Last week, my good friend Shari posted a guest post I’d written for her blog. I wrote 500 words about something I don’t hear a lot of conversation about. I wasn’t planning to post it on my blog, but here we are, in a more-or-less quarantine, on-line more than normal, with more free time than normal. I don’t usually ask for interaction from readers, but there again, we’re breathing different air right now.
So let’s talk.
“My church doesn’t know what to do with me.”
I’ve heard this line from singles many times. Maybe it’s the default setting in a sub-culture that greatly values marriage and family, but it always makes me sad.
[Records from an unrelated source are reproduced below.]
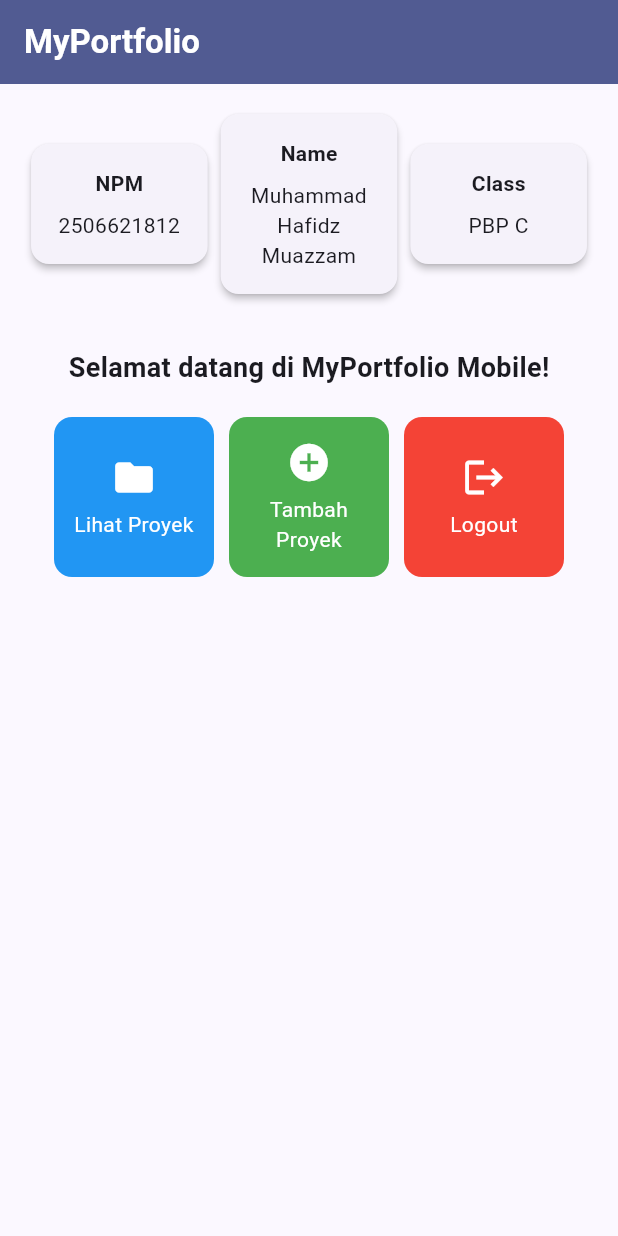
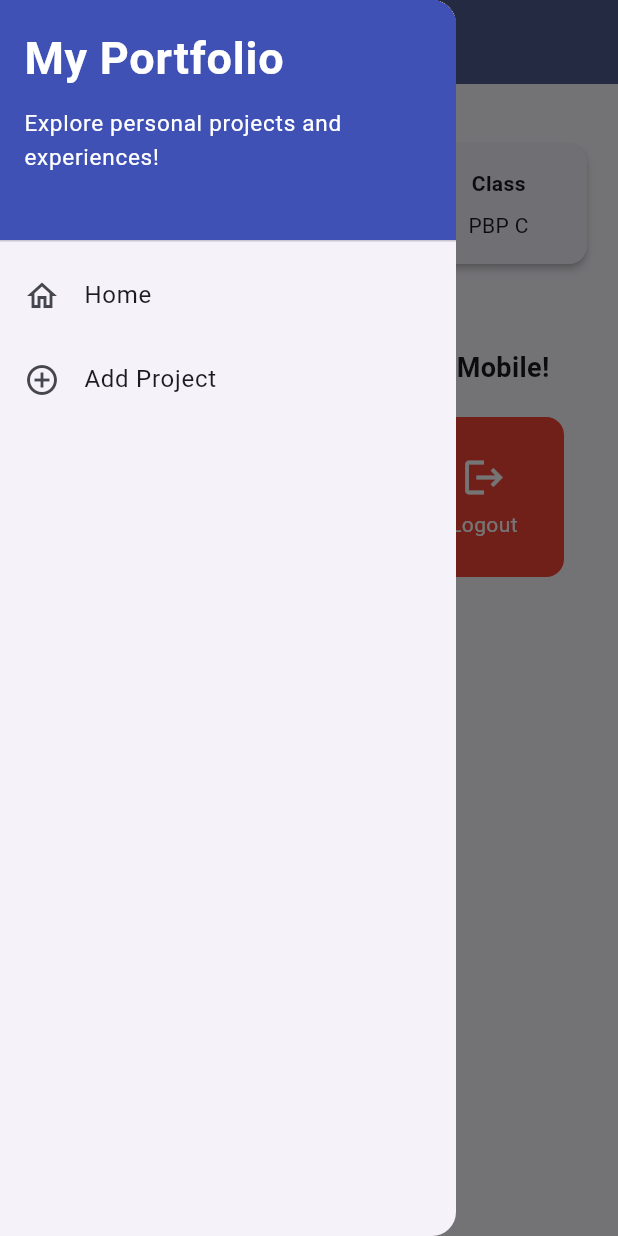
Before and after one commit to papaindiansierra/myportofolio_mobile, a Flutter app: the screen it shows after launch, with the side drawer open (before the commit the screen has no drawer), on a phone screen of 412 x 824 dp. Run offline on Flutter 3.47's test engine with Material 3 defaults, Android fonts, the phone set to English and light mode, and no system bars.

Commit message:
Tutorial 09: Flutter Navigation, Layouts, Forms, and Input Elements

```diff
--- a/lib/main.dart
+++ b/lib/main.dart
@@ -1,5 +1,5 @@
 import 'package:flutter/material.dart';
-import 'package:myportofolio_mobile/menu.dart'; // Impor berkas menu.dart
+import 'package:myportofolio_mobile/screens/menu.dart'; // Impor berkas menu.dart
 
 void main() {
   runApp(const MyApp());
--- a/lib/menu.dart
+++ b/lib/screens/menu.dart
@@ -1,13 +1,8 @@
 import 'package:flutter/material.dart';
-
-// menambah atribut 'color' pada kelas model biar pewarnaan tombol jadi modular dan ringkas (biar ga buat banyak cabang if else)
-class ItemHomepage {
-  final String name;
-  final IconData icon;
-  final Color color; // atribut warna latar belakang kartu
-
-  ItemHomepage(this.name, this.icon, this.color);
-}
+// mengimpor widget LeftDrawer untuk menu navigasi samping
+import 'package:myportofolio_mobile/widgets/left_drawer.dart';
+// mengimpor widget ProjectCard (ItemHomepage & ItemCard)
+import 'package:myportofolio_mobile/widgets/project_card.dart';
 
 class MyHomePage extends StatelessWidget {
   MyHomePage({super.key});
@@ -26,7 +21,7 @@ class MyHomePage extends StatelessWidget {
 
   @override
   Widget build(BuildContext context) {
-    // scaffold untuk menyediakan struktur visual dasar halaman. yaitu AppBar, Body, SnackBar
+    // scaffold untuk menyediakan struktur visual dasar halaman. yaitu AppBar, Body, SnackBar, dan Drawer
     return Scaffold(
       // AppBar untuk menampilkan bar bagian atas halaman aplikasi
       appBar: AppBar(
@@ -38,7 +33,11 @@ class MyHomePage extends StatelessWidget {
           ),
         ),
         backgroundColor: Theme.of(context).colorScheme.primary,
+        // mengubah warna ikon (termasuk ikon hamburger untuk membuka drawer) menjadi putih
+        iconTheme: const IconThemeData(color: Colors.white),
       ),
+      // memasang LeftDrawer sebagai menu navigasi geser dari sisi kiri layar
+      drawer: const LeftDrawer(),
       // body halaman utama dan padding di kelilingnya
       body: Padding(
         padding: const EdgeInsets.all(16.0),
@@ -125,51 +124,3 @@ class InfoCard extends StatelessWidget {
     );
   }
 }
-
-class ItemCard extends StatelessWidget {
-  final ItemHomepage item;
-
-  const ItemCard(this.item, {super.key});
-
-  @override
-  Widget build(BuildContext context) {
-    return Material(
-      // menerapkan warna latar unik
-      // mengambil warna langsung dari atribut item.color yang sudah didefinisikan di list
-      color: item.color,
-      borderRadius: BorderRadius.circular(12),
-      child: InkWell(
-        // aksi ketika kartu ditekan oleh pengguna
-        onTap: () {
-          // menampilkan SnackBar dengan pesan interaktif sesuai nama tombol saat ditap
-          ScaffoldMessenger.of(context)
-            ..hideCurrentSnackBar()
-            ..showSnackBar(
-              SnackBar(content: Text("Kamu telah menekan tombol ${item.name}!"))
-            );
-        },
-        child: Container(
-          padding: const EdgeInsets.all(8),
-          child: Center(
-            child: Column(
-              mainAxisAlignment: MainAxisAlignment.center,
-              children: [
-                Icon(
-                  item.icon,
-                  color: Colors.white,
-                  size: 30.0,
-                ),
-                const Padding(padding: EdgeInsets.all(3)),
-                Text(
-                  item.name,
-                  textAlign: TextAlign.center,
-                  style: const TextStyle(color: Colors.white),
-                ),
-              ],
-            ),
-          ),
-        ),
-      ),
-    );
-  }
-}
--- /dev/null
+++ b/lib/widgets/left_drawer.dart
@@ -0,0 +1,69 @@
+import 'package:flutter/material.dart';
+import 'package:myportofolio_mobile/screens/menu.dart';
+import 'package:myportofolio_mobile/screens/project_form.dart';
+
+class LeftDrawer extends StatelessWidget {
+  const LeftDrawer({super.key});
+
+  @override
+  Widget build(BuildContext context) {
+    return Drawer(
+      child: ListView(
+        children: [
+          const DrawerHeader(
+            decoration: BoxDecoration(
+              color: Colors.indigo,
+            ),
+            child: Column(
+              crossAxisAlignment: CrossAxisAlignment.start,
+              children: [
+                Text(
+                  'My Portfolio',
+                  style: TextStyle(
+                    fontSize: 30,
+                    fontWeight: FontWeight.bold,
+                    color: Colors.white,
+                  ),
+                ),
+                SizedBox(height: 10),
+                Text(
+                  'Explore personal projects and experiences!',
+                  style: TextStyle(
+                    fontSize: 15,
+                    color: Colors.white,
+                  ),
+                ),
+              ],
+            ),
+          ),
+          ListTile(
+            leading: const Icon(Icons.home_outlined),
+            title: const Text('Home'),
+            // Navigasi ke halaman utama portofolio
+            onTap: () {
+              Navigator.pushReplacement(
+                context,
+                MaterialPageRoute(
+                  builder: (context) => MyHomePage(),
+                ),
+              );
+            },
+          ),
+          ListTile(
+            leading: const Icon(Icons.add_circle_outline),
+            title: const Text('Add Project'),
+            // Navigasi ke halaman tambah proyek
+            onTap: () {
+              Navigator.pushReplacement(
+                context,
+                MaterialPageRoute(
+                  builder: (context) => const ProjectFormPage(),
+                ),
+              );
+            },
+          ),
+        ],
+      ),
+    );
+  }
+}
--- /dev/null
+++ b/lib/widgets/project_card.dart
@@ -0,0 +1,71 @@
+import 'package:flutter/material.dart';
+import 'package:myportofolio_mobile/screens/project_form.dart';
+
+// menambah atribut 'color' pada kelas model biar pewarnaan tombol jadi modular dan ringkas (biar ga buat banyak cabang if else)
+class ItemHomepage {
+  final String name;
+  final IconData icon;
+  final Color color; // atribut warna latar belakang kartu
+
+  ItemHomepage(this.name, this.icon, this.color);
+}
+
+class ItemCard extends StatelessWidget {
+  final ItemHomepage item;
+
+  const ItemCard(this.item, {super.key});
+
+  @override
+  Widget build(BuildContext context) {
+    return Material(
+      // menerapkan warna latar unik
+      // mengambil warna langsung dari atribut item.color yang sudah didefinisikan di list
+      color: item.color,
+      borderRadius: BorderRadius.circular(12),
+      child: InkWell(
+        // Area responsif terhadap sentuhan
+        onTap: () {
+          // Memunculkan SnackBar ketika diklik
+          ScaffoldMessenger.of(context)
+            ..hideCurrentSnackBar()
+            ..showSnackBar(
+              SnackBar(
+                content: Text("Kamu telah menekan tombol ${item.name}!"),
+              ),
+            );
+
+          // Navigate ke halaman yang sesuai
+          if (item.name == "Tambah Proyek") {
+            Navigator.push(
+              context,
+              MaterialPageRoute(
+                builder: (context) => const ProjectFormPage(),
+              ),
+            );
+          }
+        },
+        child: Container(
+          padding: const EdgeInsets.all(8),
+          child: Center(
+            child: Column(
+              mainAxisAlignment: MainAxisAlignment.center,
+              children: [
+                Icon(
+                  item.icon,
+                  color: Colors.white,
+                  size: 30.0,
+                ),
+                const Padding(padding: EdgeInsets.all(3)),
+                Text(
+                  item.name,
+                  textAlign: TextAlign.center,
+                  style: const TextStyle(color: Colors.white),
+                ),
+              ],
+            ),
+          ),
+        ),
+      ),
+    );
+  }
+}
```
Also changed, not shown: lib/screens/project_form.dart (added, +217 -0 lines).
However, I’m deeply grateful for a church that gives me a place and lets us singles feel welcome, equal, and human.
Some things they do to give us a place:
- The ladies look for ways for us to be together—ladies’ evenings when the men have brother’s meeting, women’s retreats, extra ladies’ nights when we relax and laugh and tell stories.
- The men meet my eyes and shake my hand after church. They regularly publicly honor and praise single and married women’s contributions to the families, school, and church.
- Families invite me for meals and tuck leftover food into my bag as I leave because they know I don’t have all day to cook.
- They treat me like an individual with a life: they remember my birthday and ask about my family. They care about my dreams.
- The men generously give advice and assistance in their area of expertise: purchasing and maintaining a car, phone, house, or garden, which can include pest control, yard work, or a mechanic’s number.
- They send us reports of their brother’s meetings.
- Church treats us like people who have something valuable to contribute, and so we’re on the hostess list and the church cleaning list and the list of people for jobs on reorganization night. And no, I don’t like the job they gave me but it means they believe in me.
- They compliment my clothes. They remember I was gone last week and ask about the trip. They remember to ask about things we’ve talked about before.
- They don’t ask us singles to serve the Valentine’s banquet.
- They invite me to join their family in the fellowship dinner line.
Some time ago, in another place, I was helping to host an event and several men acted as if I wasn’t there. Were they wanting to prove their loyalty to their wives? Was I intimidating or dangerous? I got a taste of my friends’ lines: “They don’t know what to do with me,” and I felt newly thankful for the conversations, camaraderie, and support the men in our church give to me and other single women.
A key part of this is that healthy relationships are two-way streets. I aim to give more than I take. I need to contribute, not just consume. I must plug in, make effort, invest, because the good life is not about me and my comfort. I often don’t feel like going to cell group or bringing food for an event or doing my assigned job, but who does? And who will have the richest life—those who stay home and curl into a ball when they feel like it, or those who push themselves to do hard things and love their people?
It goes both ways, but if you know a single in your church, think about how you could love her well and let her feel like she matters and belongs.
Now back to you:
What would you add to this list of 10? Which ones do you feel aren’t important?
What keeps you from engaging with someone with a different marital status than you?
What do we singles do that makes us seem threatening or dangerous to marriages?
To be clear: extended singleness isn’t the worst thing that could happen to a person. It’s not a crisis situation, and there are much, much worse, harder scenarios to live in. But singleness IS a disenfranchised grief. There are no sympathy or thinking-of-you cards that address it, and singleness doesn’t keep getting better every year like a good marriage apparently does. So it’s a lonely place for most of us, and one where good role models are scarce, and it’s hard to talk well about it without sounding bitter or desperate.
Let’s hear each other, ask questions, and walk toward wholeness and mutual understanding. This isn’t a platform for bitterness or accusation. We all need each other and we’re all far more alike than we are different.
We all want to matter, to make a difference.
We all want to know we’re beautiful and loveable and not obnoxious.
We all are hungry for more connection and less isolation.
What would you add to the lists of commonalities and ways to integrate?